Document remediation projects are not new. Anyone working in Capital Markets in recent years can probably describe the steps involved as they tend to be similar each time. Recent battle scars in the derivatives world include Uncleared Margin Reform (UMR)
where large volumes of derivatives documents had to be amended – first for variation margin and more recently (and ongoing) for initial margin.
The LIBOR, EURIBOR, EONIA challenge (if you’re still reading you know what this stands for) has similar characteristics. A market event (typically), leads to some regulatory change that is well publicised and has a deadline requiring industry wide action.
The flow is often something like this:
- Panic about the size of the challenge
- Assume it will go away and ignore it (often not a bad plan, based on some regulations)
- Watch the industry bodies talk about it
- Assume they will come up with a solution
- Wait for the deadline to get pretty close
- Realise that no protocol or industry solution is either coming, or that if it is it won’t meet your needs
- Panic about the time left
- Seek a magic technology solution – after all can’t AI solve everything?
- Realise there is still work to do and that technology is only part of it
- Assemble a team and with the short time left make a plan and start executing it
- Perform impact assessment (scoping the size of the problem – contracts and counterparty relationships affected)
- Retrieve all the documents and supporting reference data

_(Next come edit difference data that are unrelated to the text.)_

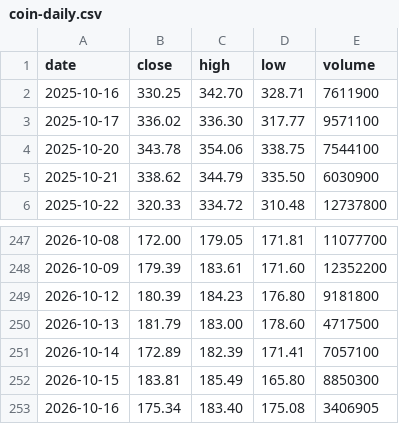
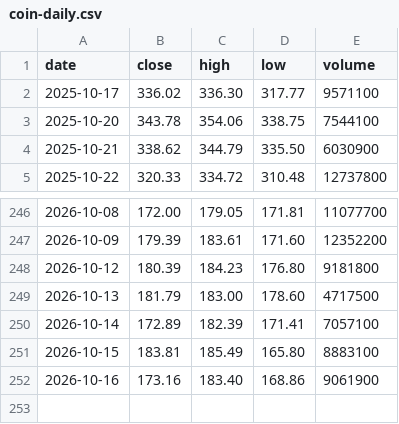
Before and after one commit to mycelrh/mycel, a CSV file: sim/coin-daily.csv, drawn as a sheet; only a part is shown, gaps mark what is left out.

```diff
--- a/sim/coin-daily.csv
+++ b/sim/coin-daily.csv
@@ -1,3 +1,2 @@
 date,close,high,low,volume
-2025-10-16,330.25,342.70,328.71,7611900
 2025-10-17,336.02,336.30,317.77,9571100
@@ -251,3 +250,3 @@ date,close,high,low,volume
 2026-10-14,172.89,182.39,171.41,7057100
-2026-10-15,183.81,185.49,165.80,8850300
-2026-10-16,175.34,183.40,175.08,3406905
+2026-10-15,183.81,185.49,165.80,8883100
+2026-10-16,173.16,183.40,168.86,9061900
```
Also changed, not shown: 3 other files.
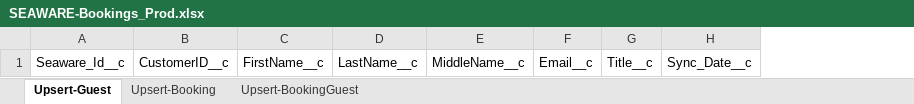
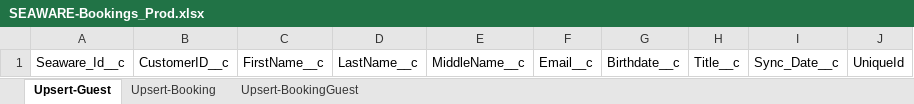
Before and after one commit to Uncruise/Salesforce-Importer, an Excel workbook: Clients/SEAWARE/SEAWARE-Bookings_Prod.xlsx, sheet Upsert-Guest, drawn as a sheet; values as stored, in another font and other column widths than the file's, no borders; table styles not drawn; the diff names each change by its address in the sheet, - before the commit and + after, or states it on an @@ line.

```diff
--- a/Clients/SEAWARE/SEAWARE-Bookings_Prod.xlsx (sheet Upsert-Guest)
+++ b/Clients/SEAWARE/SEAWARE-Bookings_Prod.xlsx (sheet Upsert-Guest)
+column G, row 1: Birthdate__c
+column J, row 1: UniqueId
```
Also changed, not shown: 1 other file.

- Process them in some way (this could involve information extraction from the documents), but perhaps you can skip straight to the remediation for some
- Remediate the affected documents and relationships, either through a protocol, a standard contract, or custom negotiation
- Capture the newly remediated data in the relevant systems (ideally a contract database, and operational systems)
- Close the project ready for the next regulation.
Ok – so that’s a little flippant but probably still somewhat familiar.
For LIBOR there are a number of ways to perform the ‘Doing Phase’ step 1. Reducing the initial size of the problem can probably be performed most effectively using your operational systems (transaction databases / trade platforms for example). If the benchmark
rates are material to the contracts, then you almost certainly hold them in digital form somewhere, alongside the entities in the relationship and importantly for LIBOR, the termination date. Using this information, you can reduce the overall problem size
considerably, weeding out those that will expire or ‘roll-off’ before the deadline.
Prioritisation and Document Retrieval
Next you should prioritise. LIBOR is more challenging than some recent remediation efforts. It affects so many contract types and therefore business areas, that you probably want each one to do their own work where possible and manage this as a programme.
Prioritisation could be based on deadlines firstly (which benchmarks die the soonest) and then a secondary aspect such as size of exposure, or importance of relationship.
At this point you need to collate your in-scope documentation. If you are lucky, you will have key documents in a repository somewhere, but either way you need to pull it all together. For derivatives contracts this could include Master agreements, collateral annexes,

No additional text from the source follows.